At this point, much to my chagrin, we were switched over to Tower, diverting my attention from the story unfolding on Approach frequency. Having plenty of experience in the student pilot’s airplane from my flight training days, I was thinking that I might be able to render assistance in troubleshooting and resolving whatever systems problem or indication may be occurring. However, as we switched to Tower I reminded myself that complicating matters with my input would probably just confound the pilot’s decision-making process, and that she would decide what to do based on her training.
As we taxied in, I thought about the social pressures that student pilot must feel, along with the self-doubt and the narrative which might be running through her head as she made the initial callup: “What if this indication isn’t really a problem, and my instructor taught me about it before but I’ve forgotten? He’ll think I’m not fit to fly if I return.” “Should I be able to press on with this indication? The airplane is flying just fine right now. Would a real pilot keep going?” “Does Air Traffic Control think I don’t know what I’m doing?” Outside of the official decision-making matrix, there is a wide expanse of grey area, where social, internal and environmental factors play a role. A subtle web of resistance created by everything from the culture at the flight school (“sure, there are a few things broken on the airplane, but we always make the flights happen”) to the pilot’s own feelings of self-confidence with regard to flying. What if she returns to land after cutting her first solo cross-country flight short and tells her instructor what happened, only to have him turn on the alternator switch that she forgot? The other students might think she’s no good, and the other instructors will think her instructor isn’t teaching her well enough, as evidenced by her poor performance! These are scenarios which could run through any student (or other) pilot’s head when facing a decision which requires doing something a little outside of the norm, like returning for landing shortly after departure.

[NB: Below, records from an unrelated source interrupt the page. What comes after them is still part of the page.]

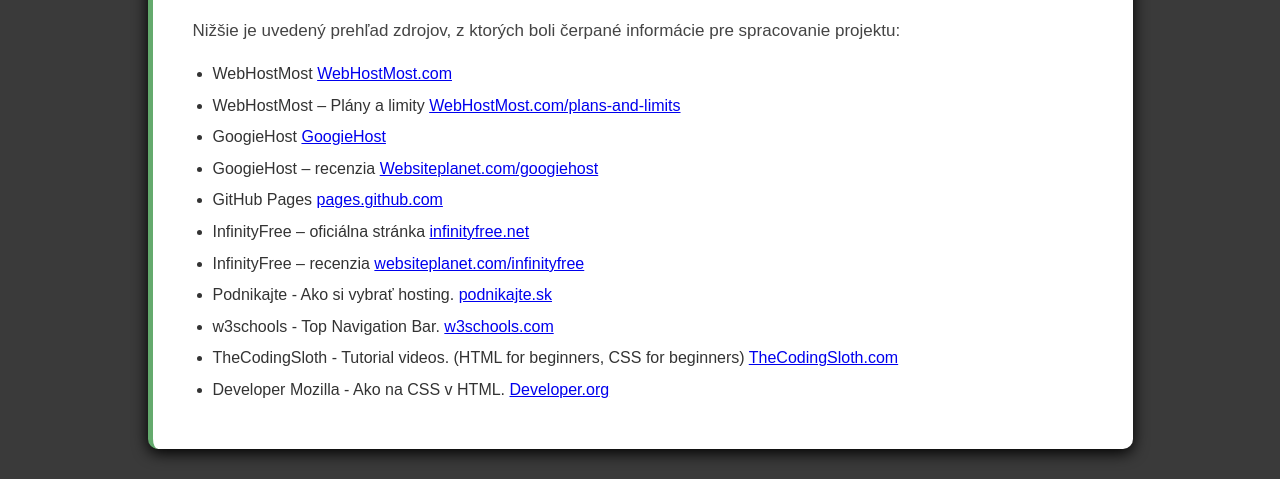
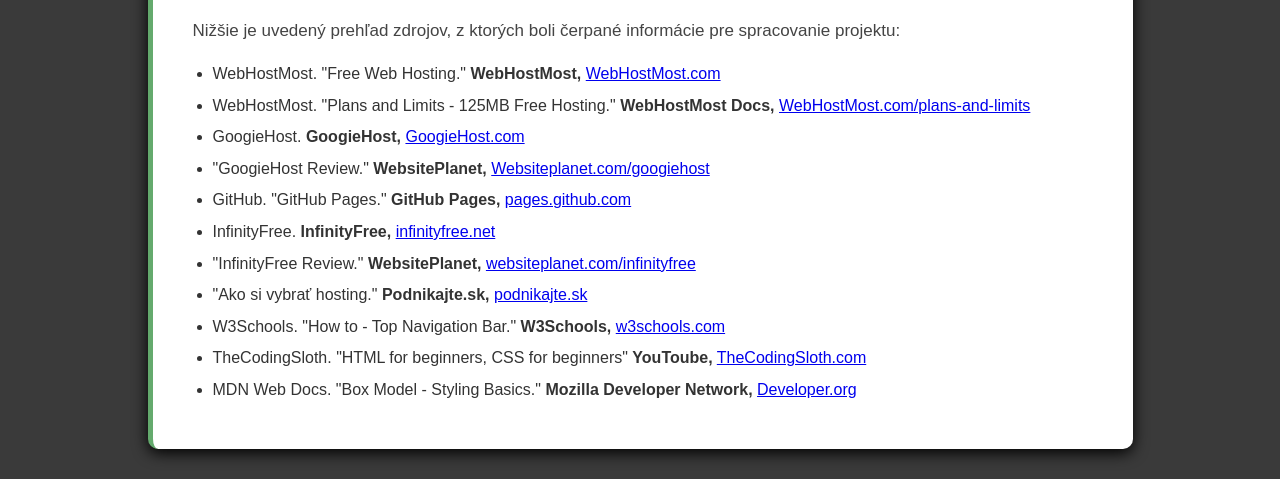
Before and after one commit to samuelfrankovic-ux/frankovic, a plain HTML site: page literatura.html in a window 1280 px wide. Shown: the part 344-823 px from the top of the page. Drawn offline with Linux system fonts and the light colour scheme.

Commit message:
Add files via upload

```diff
--- a/literatura.html
+++ b/literatura.html
@@ -30,44 +30,44 @@
         <p>Nižšie je uvedený prehľad zdrojov, z ktorých boli čerpané informácie pre spracovanie projektu:</p>
 
         <ul>
-            <li>WebHostMost
+            <li>WebHostMost. "Free Web Hosting." <strong>WebHostMost,</strong>
                 <a href="https://www.webhostmost.com/free-web-hosting" target="_blank">WebHostMost.com</a>
             </li>
 
-            <li>WebHostMost – Plány a limity
+            <li>WebHostMost. "Plans and Limits - 125MB Free Hosting." <strong>WebHostMost Docs,</strong>
                 <a href="https://docs.webhostmost.com/managed-host-info/plans-and-limits/125mb-free-hosting" target="_blank">WebHostMost.com/plans-and-limits</a>
             </li>
 
-            <li>GoogieHost
-                <a href="https://googiehost.com" target="_blank">GoogieHost</a>
+            <li>GoogieHost. <strong>GoogieHost,</strong>
+                <a href="https://googiehost.com" target="_blank">GoogieHost.com</a>
             </li>
 
-            <li>GoogieHost – recenzia
+            <li>"GoogieHost Review." <strong>WebsitePlanet,</strong>
                 <a href="https://www.websiteplanet.com/web-hosting/googiehost" target="_blank">Websiteplanet.com/googiehost</a>
             </li>
 
-            <li>GitHub Pages
+            <li>GitHub. "GitHub Pages." <strong>GitHub Pages,</strong>
                 <a href="https://pages.github.com" target="_blank">pages.github.com</a>
             </li>
 
-            <li>InfinityFree – oficiálna stránka
+            <li>InfinityFree. <strong>InfinityFree,</strong>
                 <a href="https://www.infinityfree.net" target="_blank">infinityfree.net</a>
             </li>
 
-            <li>InfinityFree – recenzia
+            <li>"InfinityFree Review." <strong>WebsitePlanet,</strong>
                 <a href="https://www.websiteplanet.com/web-hosting/infinityfree" target="_blank">websiteplanet.com/infinityfree</a>
             </li>
 
-            <li>Podnikajte - Ako si vybrať hosting.
+            <li>"Ako si vybrať hosting." <strong>Podnikajte.sk,</strong>
                 <a href="https://www.podnikajte.sk/registracne-povinnosti/ako-vybrat-webhosting" target="_blank">podnikajte.sk</a>
             </li>
-            <li>w3schools - Top Navigation Bar.
+            <li>W3Schools. "How to - Top Navigation Bar." <strong>W3Schools,</strong>
                 <a href="https://www.w3schools.com/howto" target="_blank">w3schools.com</a>
             </li>
-            <li>TheCodingSloth - Tutorial videos. (HTML for beginners, CSS for beginners)
+            <li>TheCodingSloth. "HTML for beginners, CSS for beginners" <strong>YouToube,</strong>
                 <a href="https://www.youtube.com/@TheCodingSloth/videos" target="_blank">TheCodingSloth.com</a>
             </li>
-            <li>Developer Mozilla - Ako na CSS v HTML.
+            <li>MDN Web Docs. "Box Model - Styling Basics." <strong>Mozilla Developer Network,</strong>
                 <a href="https://developer.mozilla.org/en-US/docs/Learn_web_development/Core/Styling_basics/Box_model" target="_blank">Developer.org</a>
             </li>
         </ul>
```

While experienced pilots might have more practice in breaking through this web, how would our fresh student pilot handle it? These factors affect all pilots to some degree, and the student pilot might be more vulnerable to these pressures than others.
With these thoughts in mind, we deplaned our passengers, unloaded the baggage, paid our ramp fee and prepared to depart once again. As we prepared to taxi out, I saw a green Piper trainer land on the runway in use; it looked like a greaser. When the pilot called for taxi on Ground Control frequency, I recognized the voice of the student pilot from before. She calmly requested to taxi to the flight school. Not being able to help myself any longer, I keyed up on Ground and said (as though my input were requested or required) “42 Fox, sounds like you made a good decision to return.” “Thank you”, replied the student, sounding relieved to have some backup, if only from a stranger on the radio.
So what, in fact, was the indication which caused our student pilot adventurer to return for landing? Was it a true safety issue? A pilot oversight? Indication error? I never found out, but it actually does not matter. The decision was made by the pilot to return for landing; this resulted in a safe outcome. In the face of all the pressures, real or perceived, external or internal, this student pilot had pushed through these factors and finally keyed the mic to make sure that she would reach the desired outcome.
As happens occasionally, we could all learn from this student pilot and the example of her decision. While it seems simple when looking in from the outside, in the real world, these decisions are usually not cut-and-dried like in the textbooks. Our challenge is to make each decision less like a writing exercise, and more like math, removing or at least ignoring the subjective narratives to see more clearly the path forward.
Sometimes simpler is better.